MASSMAN: Let the kids have their ‘tricks’ and ‘treats’

Bradley Massman

Bradley Massman

I don’t envy the difficult decisions and announcements parents have had to make this year.

“I’m sorry, but we can’t celebrate your birthday with a big party.”

“No, you can’t go see your friends today.”

“There won’t be any Little League games this summer.”

The list goes on and on.

Believe it or not, Halloween is this month and I’m putting my foot down and saying, “Enough is enough. Let there be trick-or-treating!”

Disclaimer: I am very aware of what’s happening in the world aka COVID-19. I am in no way a medical expert, but I am a journalist with some space in a newspaper and on a website. Time to share my opinion.

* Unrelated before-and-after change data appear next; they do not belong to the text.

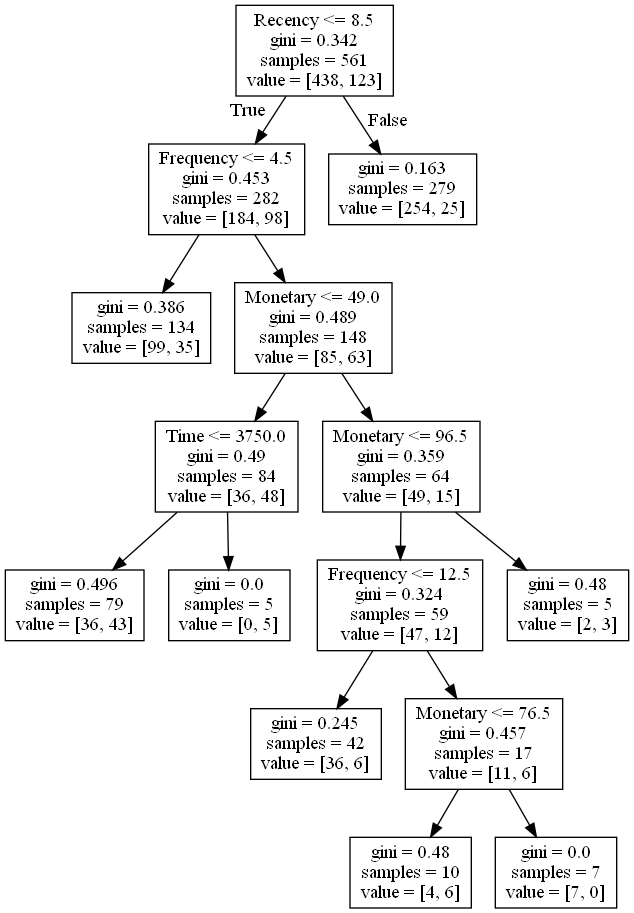
Before: tree.png, a diagram exported from Graphviz (PurushottamPadhya/Datascience_Assignment_Blood_Transfusion). Its source is kept beside it as tree.dot.
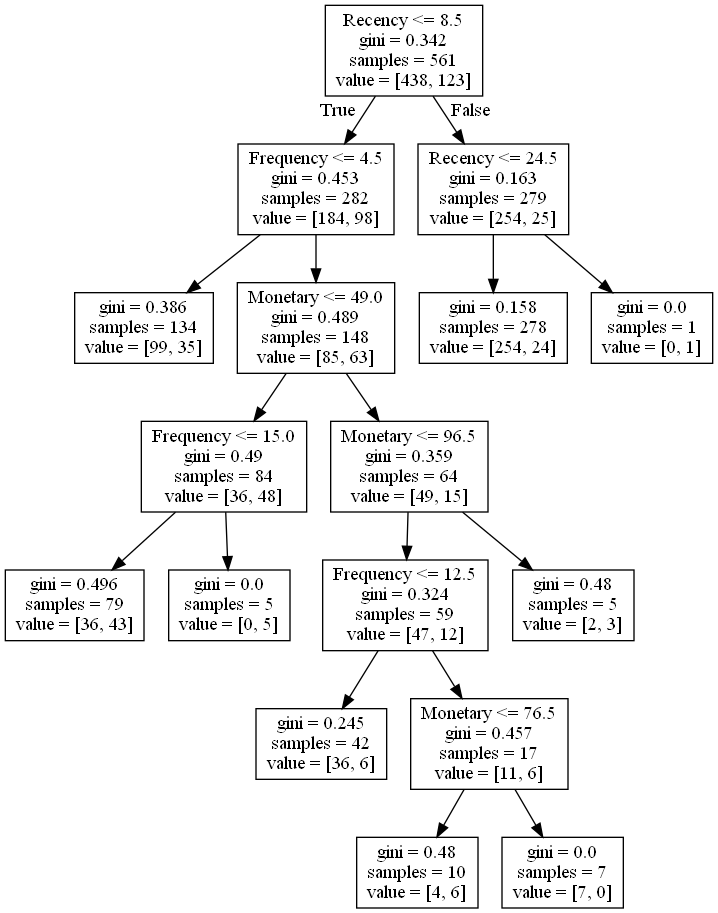
Above is the later version.

Diff of the diagram source:
```diff
@@ -7,7 +7,7 @@
 1 -> 2 ;
 3 [label="Monetary <= 49.0\ngini = 0.489\nsamples = 148\nvalue = [85, 63]"] ;
 1 -> 3 ;
-4 [label="Time <= 3750.0\ngini = 0.49\nsamples = 84\nvalue = [36, 48]"] ;
+4 [label="Frequency <= 15.0\ngini = 0.49\nsamples = 84\nvalue = [36, 48]"] ;
 3 -> 4 ;
 5 [label="gini = 0.496\nsamples = 79\nvalue = [36, 43]"] ;
 4 -> 5 ;
@@ -27,6 +27,10 @@
 10 -> 12 ;
 13 [label="gini = 0.48\nsamples = 5\nvalue = [2, 3]"] ;
 7 -> 13 ;
-14 [label="gini = 0.163\nsamples = 279\nvalue = [254, 25]"] ;
+14 [label="Recency <= 24.5\ngini = 0.163\nsamples = 279\nvalue = [254, 25]"] ;
 0 -> 14 [labeldistance=2.5, labelangle=-45, headlabel="False"] ;
+15 [label="gini = 0.158\nsamples = 278\nvalue = [254, 24]"] ;
+14 -> 15 ;
+16 [label="gini = 0.0\nsamples = 1\nvalue = [0, 1]"] ;
+14 -> 16 ;
 }
```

As a former child, Halloween was a holiday I always looked forward to. For one night, you could let your creativity run wild and be anything, or anyone, you wanted.

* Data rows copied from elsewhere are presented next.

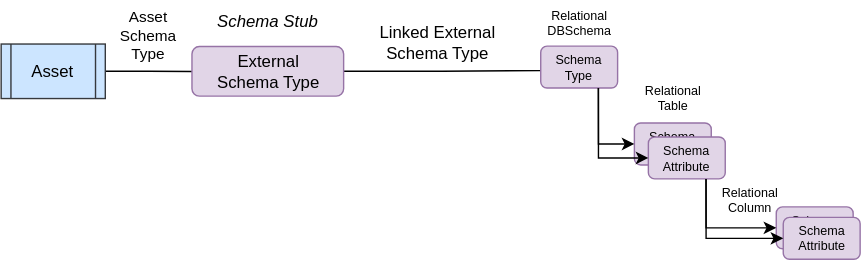
Before: site/docs/practices/common-data-definitions/semantic-to-implementation-assets-and-schemas-external.svg, a diagram exported from draw.io (odpi/egeria-docs). Source tidied: cells renumbered, new cells last; positions are measured from the earlier drawing's top-left corner, leaving out a move shared by most shapes. Source of this version:
```xml
<mxGraphModel>
  <root>
    <mxCell id="0" />
    <mxCell id="1" parent="0" />
    <mxCell id="2" style="edgeStyle=orthogonalEdgeStyle;rounded=0;html=1;startArrow=none;startFill=0;endArrow=none;endFill=0;jettySize=auto;fontSize=12;fontColor=#000000;" parent="1" edge="1" source="20" target="4">
      <mxGeometry relative="1" as="geometry" />
    </mxCell>
    <mxCell id="3" style="edgeStyle=orthogonalEdgeStyle;rounded=0;html=1;exitX=1;exitY=0.5;startArrow=none;startFill=0;endArrow=none;endFill=0;jettySize=auto;fontSize=12;fontColor=#000000;" parent="1" edge="1" source="4">
      <mxGeometry relative="1" as="geometry">
        <mxPoint x="386" y="50" as="targetPoint" />
      </mxGeometry>
    </mxCell>
    <mxCell id="4" value="External&lt;br&gt;Schema Type" style="rounded=1;whiteSpace=wrap;html=1;strokeColor=#9673a6;fillColor=#e1d5e7;fontSize=12;" parent="1" vertex="1">
      <mxGeometry x="136.5" y="32.8" width="108.5" height="35.5" as="geometry" />
    </mxCell>
    <mxCell id="5" value="Schema Stub" style="text;html=1;strokeColor=none;fillColor=none;align=center;verticalAlign=middle;whiteSpace=wrap;rounded=0;fontSize=12;fontColor=#000000;fontStyle=2;" parent="1" vertex="1">
      <mxGeometry x="135.8" width="110" height="30" as="geometry" />
    </mxCell>
    <mxCell id="6" value="Asset&lt;br&gt;Schema&lt;br&gt;Type" style="text;html=1;align=center;verticalAlign=middle;strokeColor=none;fillColor=none;fontSize=11;" parent="1" vertex="1">
      <mxGeometry x="74.5" width="60" height="50" as="geometry" />
    </mxCell>
    <mxCell id="7" value="Schema Type" style="rounded=1;whiteSpace=wrap;html=1;strokeColor=#9673a6;fillColor=#e1d5e7;fontSize=9;" parent="1" vertex="1">
      <mxGeometry x="386" y="32.5" width="55" height="30" as="geometry" />
    </mxCell>
    <mxCell id="8" value="Schema Attribute" style="rounded=1;whiteSpace=wrap;html=1;strokeColor=#9673a6;fillColor=#e1d5e7;fontSize=9;" parent="1" vertex="1">
      <mxGeometry x="453" y="87.5" width="55" height="30" as="geometry" />
    </mxCell>
    <mxCell id="9" value="Schema Attribute" style="rounded=1;whiteSpace=wrap;html=1;strokeColor=#9673a6;fillColor=#e1d5e7;fontSize=9;" parent="1" vertex="1">
      <mxGeometry x="463" y="97.5" width="55" height="30" as="geometry" />
    </mxCell>
    <mxCell id="10" style="edgeStyle=orthogonalEdgeStyle;rounded=0;html=1;exitX=0.75;exitY=1;entryX=0;entryY=0.5;startArrow=none;startFill=0;endArrow=classic;endFill=1;jettySize=auto;fontSize=9;" parent="1" edge="1" source="7" target="8">
      <mxGeometry relative="1" as="geometry" />
    </mxCell>
    <mxCell id="11" value="Schema Attribute" style="rounded=1;whiteSpace=wrap;html=1;strokeColor=#9673a6;fillColor=#e1d5e7;fontSize=9;" parent="1" vertex="1">
      <mxGeometry x="554.5" y="147.5" width="55" height="30" as="geometry" />
    </mxCell>
    <mxCell id="12" value="Schema Attribute" style="rounded=1;whiteSpace=wrap;html=1;strokeColor=#9673a6;fillColor=#e1d5e7;fontSize=9;" parent="1" vertex="1">
      <mxGeometry x="559.5" y="155" width="55" height="30" as="geometry" />
    </mxCell>
    <mxCell id="13" value="Relational&lt;br&gt;DBSchema" style="text;html=1;strokeColor=none;fillColor=none;align=center;verticalAlign=middle;whiteSpace=wrap;rounded=0;fontSize=9;" parent="1" vertex="1">
      <mxGeometry x="393.5" y="7" width="40" height="18" as="geometry" />
    </mxCell>
    <mxCell id="14" value="Relational Table" style="text;html=1;strokeColor=none;fillColor=none;align=center;verticalAlign=middle;whiteSpace=wrap;rounded=0;fontSize=9;" parent="1" vertex="1">
      <mxGeometry x="460.5" y="60" width="40" height="20" as="geometry" />
    </mxCell>
    <mxCell id="15" value="Relational Column" style="text;html=1;strokeColor=none;fillColor=none;align=center;verticalAlign=middle;whiteSpace=wrap;rounded=0;fontSize=9;" parent="1" vertex="1">
      <mxGeometry x="515.5" y="132.5" width="40" height="20" as="geometry" />
    </mxCell>
    <mxCell id="16" style="edgeStyle=orthogonalEdgeStyle;rounded=0;html=1;exitX=0.75;exitY=1;entryX=0;entryY=0.5;startArrow=none;startFill=0;endArrow=classic;endFill=1;jettySize=auto;fontSize=9;" parent="1" edge="1" source="7" target="9">
      <mxGeometry relative="1" as="geometry" />
    </mxCell>
    <mxCell id="17" style="edgeStyle=orthogonalEdgeStyle;rounded=0;html=1;exitX=0.75;exitY=1;entryX=0;entryY=0.5;startArrow=none;startFill=0;endArrow=classic;endFill=1;jettySize=auto;fontSize=9;exitDx=0;exitDy=0;" parent="1" edge="1" source="9" target="11">
      <mxGeometry relative="1" as="geometry">
        <Array as="points">
          <mxPoint x="504.5" y="162.5" />
        </Array>
      </mxGeometry>
    </mxCell>
    <mxCell id="18" style="edgeStyle=orthogonalEdgeStyle;rounded=0;html=1;exitX=0.75;exitY=1;entryX=0;entryY=0.5;startArrow=none;startFill=0;endArrow=classic;endFill=1;jettySize=auto;fontSize=9;entryDx=0;entryDy=0;" parent="1" edge="1" source="9" target="12">
      <mxGeometry relative="1" as="geometry">
        <Array as="points">
          <mxPoint x="504.5" y="170.5" />
        </Array>
      </mxGeometry>
    </mxCell>
    <mxCell id="19" value="Linked External&lt;br&gt;Schema Type" style="text;html=1;align=center;verticalAlign=middle;strokeColor=none;fillColor=none;fontSize=12;" parent="1" vertex="1">
      <mxGeometry x="256.5" y="10" width="110" height="40" as="geometry" />
    </mxCell>
    <mxCell id="20" value="Asset" style="shape=process;whiteSpace=wrap;html=1;backgroundOutline=1;strokeColor=#36393d;fillColor=#cce5ff;fontSize=12;" parent="1" vertex="1">
      <mxGeometry y="31" width="74.5" height="39" as="geometry" />
    </mxCell>
  </root>
</mxGraphModel>
```
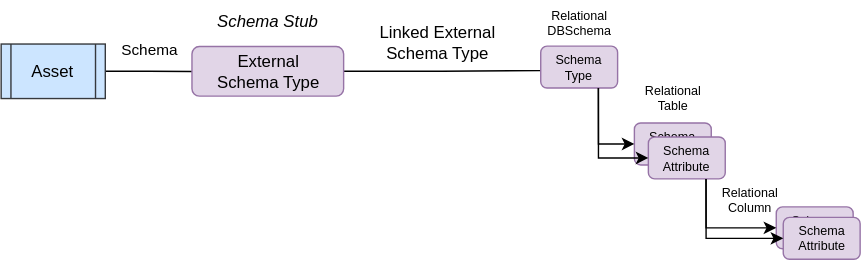
Later version of the same file.

The edit, as a diff of the source:
```diff
@@ -16,8 +16,8 @@
     <mxCell id="5" value="Schema Stub" style="text;html=1;strokeColor=none;fillColor=none;align=center;verticalAlign=middle;whiteSpace=wrap;rounded=0;fontSize=12;fontColor=#000000;fontStyle=2;" parent="1" vertex="1">
       <mxGeometry x="135.8" width="110" height="30" as="geometry" />
     </mxCell>
-    <mxCell id="6" value="Asset&lt;br&gt;Schema&lt;br&gt;Type" style="text;html=1;align=center;verticalAlign=middle;strokeColor=none;fillColor=none;fontSize=11;" parent="1" vertex="1">
-      <mxGeometry x="74.5" width="60" height="50" as="geometry" />
+    <mxCell id="6" value="Schema" style="text;html=1;align=center;verticalAlign=middle;strokeColor=none;fillColor=none;fontSize=11;" parent="1" vertex="1">
+      <mxGeometry x="75.8" y="20" width="60" height="30" as="geometry" />
     </mxCell>
     <mxCell id="7" value="Schema Type" style="rounded=1;whiteSpace=wrap;html=1;strokeColor=#9673a6;fillColor=#e1d5e7;fontSize=9;" parent="1" vertex="1">
       <mxGeometry x="386" y="32.5" width="55" height="30" as="geometry" />
```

During a three-year stretch in the 1990s, I donned the original red Mighty Morphin Power Rangers costume. I was a “strong and tough Power Ranger” too, or at least that’s what my mom told me.

I have a lot of great memories trick-or-treating throughout the 90s and into the early 2000s, and those are memories every child should have.

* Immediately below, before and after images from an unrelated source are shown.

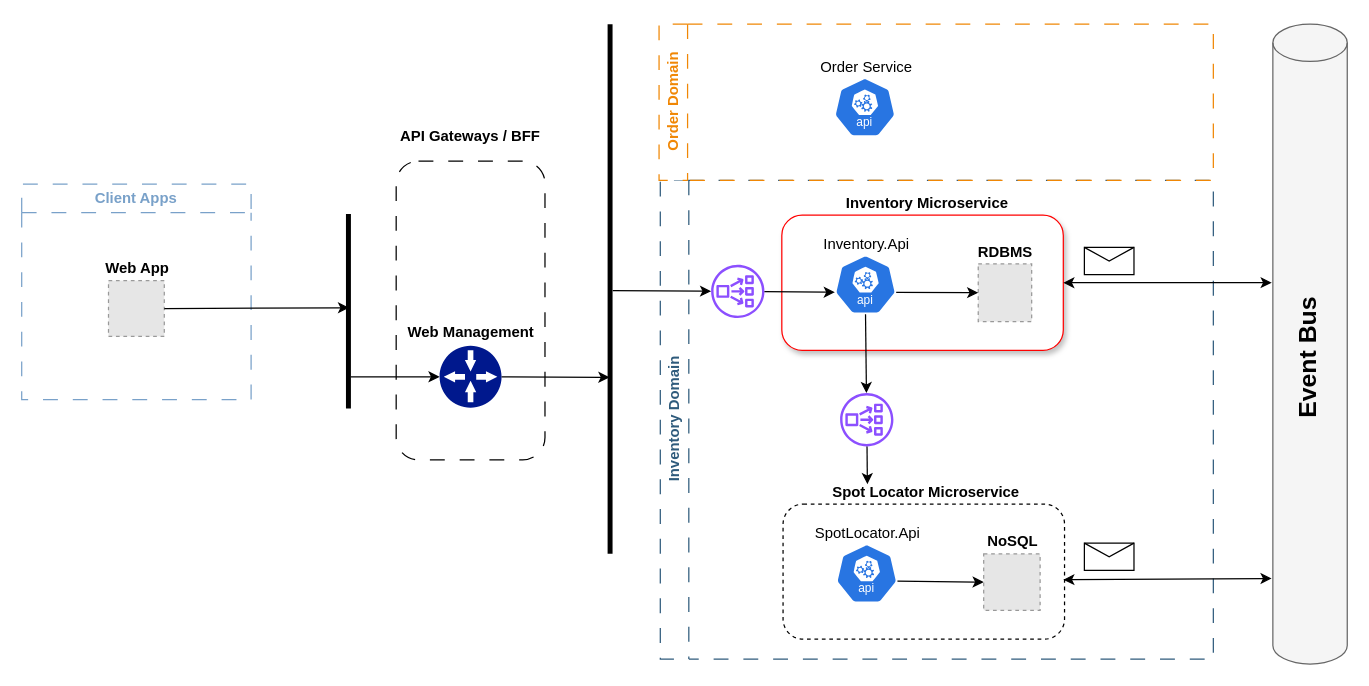
This is docs/system-design.drawio from IgorMoura25/invent-fusion, a draw.io file, before an edit. Source tidied: cells renumbered, new cells numbered last; positions are measured from the earlier drawing's top-left corner, leaving out a move shared by most shapes. Both pictures are drawn from the tidied source at 124%, with x=0, y=0 at pixel (21, 24). Pictures stored in the file or linked from it are replaced by grey dashed boxes.
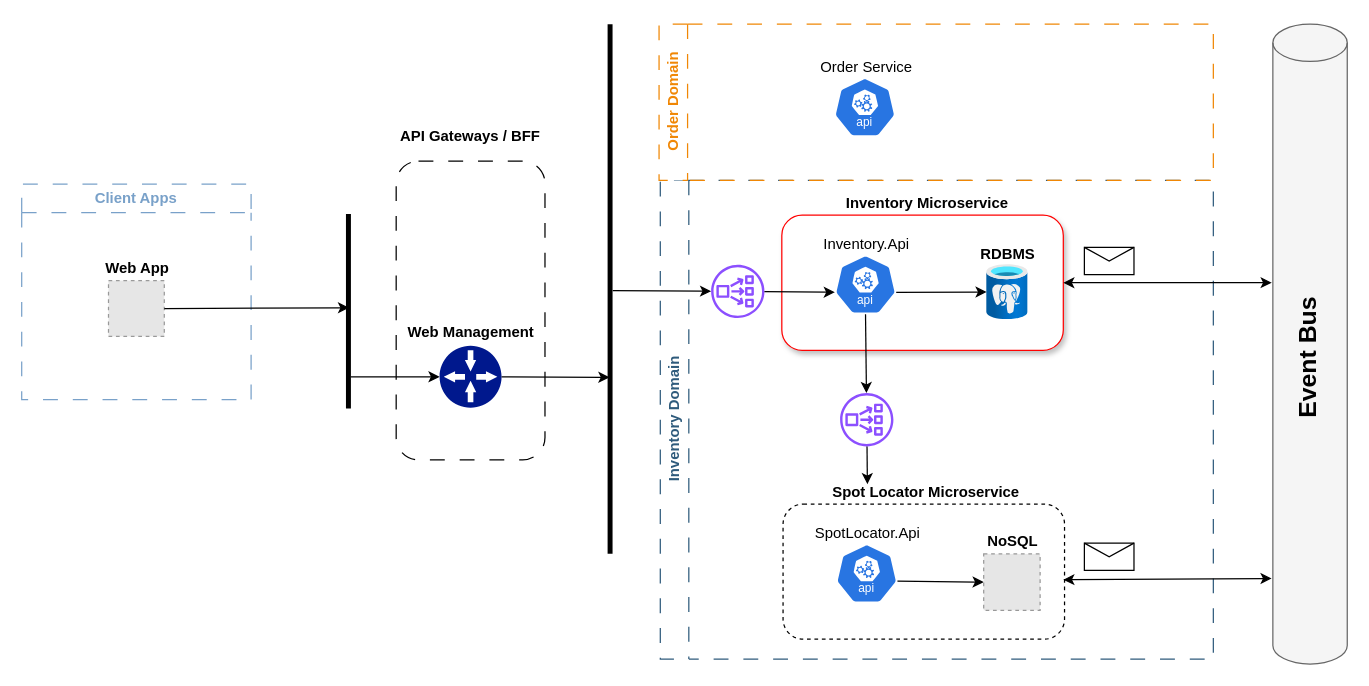
Above is the later version.

The change refers to these unchanged cells:
```xml
<mxCell id="3" style="group;" parent="2" vertex="1">
  <mxGeometry x="98" y="4" width="227" height="133" as="geometry" />
</mxCell>
<mxCell id="6" style="sketch=0;html=1;dashed=0;whitespace=wrap;verticalLabelPosition=bottom;verticalAlign=top;fillColor=#2875E2;strokeColor=#ffffff;points=[[0.005,0.63,0],[0.1,0.2,0],[0.9,0.2,0],[0.5,0,0],[0.995,0.63,0],[0.72,0.99,0],[0.5,1,0],[0.28,0.99,0]];shape=mxgraph.kubernetes.icon2;kubernetesLabel=1;prIcon=api;" parent="5" vertex="1">
  <mxGeometry x="30.5" y="21" width="50" height="48" as="geometry" />
</mxCell>
```

Diff of the diagram source:
```diff
@@
+    <mxCell id="12" value="&lt;b&gt;Inventory Microservice&lt;/b&gt;" style="text;html=1;align=center;verticalAlign=middle;whiteSpace=wrap;rounded=0;" parent="3" vertex="1">
+      <mxGeometry x="42" width="151" height="30" as="geometry" />
+    </mxCell>
     <mxCell id="8" style="group;" parent="3" vertex="1">
-      <mxGeometry x="149" y="40.8" width="62" height="76.5" as="geometry" />
+      <mxGeometry x="151" y="43" width="62" height="86.5" as="geometry" />
     </mxCell>
-    <mxCell id="9" style="fillColor=#E6E6E6;strokeColor=#999999;dashed=1;verticalLabelPosition=bottom;labelBackgroundColor=default;verticalAlign=top;" parent="8" vertex="1">
-      <mxGeometry x="9.4" y="22.5" width="43.1" height="46.5" as="geometry" />
-    </mxCell>
@@
+    <mxCell id="54" style="image;html=1;points=[];align=center;fontSize=12;image=img/lib/azure2/databases/Azure_Database_PostgreSQL_Server.svg;" parent="8" vertex="1">
+      <mxGeometry x="14.3" y="21" width="33.4" height="44.5" as="geometry" />
+    </mxCell>
-    <mxCell id="11" style="endArrow=classic;html=1;rounded=0;exitX=0.995;exitY=0.63;exitDx=0;exitDy=0;exitPerimeter=0;entryX=0;entryY=0.5;entryDx=0;entryDy=0;" parent="3" edge="1" source="6" target="9">
+    <mxCell id="11" style="endArrow=classic;html=1;rounded=0;exitX=0.995;exitY=0.63;exitDx=0;exitDy=0;exitPerimeter=0;entryX=-0.004;entryY=0.495;entryDx=0;entryDy=0;entryPerimeter=0;" parent="3" edge="1" source="6" target="54">
       <mxGeometry relative="1" as="geometry" />
     </mxCell>
-    <mxCell id="12" value="&lt;b&gt;Inventory Microservice&lt;/b&gt;" style="text;html=1;align=center;verticalAlign=middle;whiteSpace=wrap;rounded=0;" parent="3" vertex="1">
-      <mxGeometry x="42" width="151" height="30" as="geometry" />
-    </mxCell>
```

By now, you’ve seen at least one or two “stories” about “canceling Halloween and trick-or-treating.”

I’m here to firmly say, “Hey, you can’t do that!”

These kids have been through enough this year. Don’t take away Halloween, too.

I am not alone in sharing these same thoughts and opinions. In fact, I can think of at least 40 Big Rapids businesses who would reiterate my feelings.

This week, I felt some sort of relief after reading a story written by Pioneer reporter Alicia Jaimes.

Kati Ross, a Big Rapids real estate agent, along with other well-known business owners teamed up together to plan a Trunk or Treat event on Halloween. I haven’t been living in Big Rapids for too long, but based on what I’ve seen from the community so far, this event didn’t surprise me.

Everyone putting an effort to make this happen is doing it with one common goal: Put a smile on every kid’s face come Halloween.

Just remember, be safe out there and don’t eat too much candy. And, if you aren’t screaming, “Trick or treat,” at the top of your lungs, you aren’t doing it right.

Bradley Massman is the editor of the Pioneer. He can be reached at